### DIRECTIONS FOR THIS TASK
Only the text should be kept: print every entry below exactly and leave each image out.

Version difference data
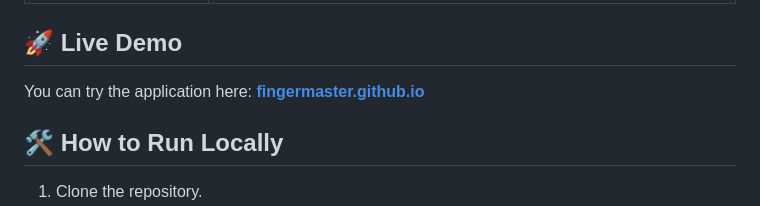
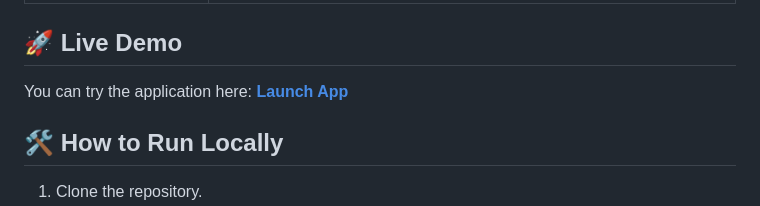
Before and after one commit to fingermaster/Darts-Project, a Markdown page: README.md, the part around the change. GitHub-like rendering.

Commit message:
docs: add live demo link

```diff
--- a/README.md
+++ b/README.md
@@ -49,7 +49,7 @@ The game supports full keyboard control for selecting segments, making throws, a
 
 
 ## 🚀 Live Demo
-You can try the application here: **[fingermaster.github.io](fingermaster.github.io)**
+You can try the application here: **[Launch App](fingermaster.github.io)**
 
 ## 🛠 How to Run Locally
 1. Clone the repository.
```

### RESPONSE AREA
Before and after one commit to fingermaster/Darts-Project, a Markdown page: README.md, the part around the change. GitHub-like rendering.

Commit message:
docs: add live demo link

```diff
--- a/README.md
+++ b/README.md
@@ -49,7 +49,7 @@ The game supports full keyboard control for selecting segments, making throws, a
 
 
 ## 🚀 Live Demo
-You can try the application here: **[fingermaster.github.io](fingermaster.github.io)**
+You can try the application here: **[Launch App](fingermaster.github.io)**
 
 ## 🛠 How to Run Locally
 1. Clone the repository.
```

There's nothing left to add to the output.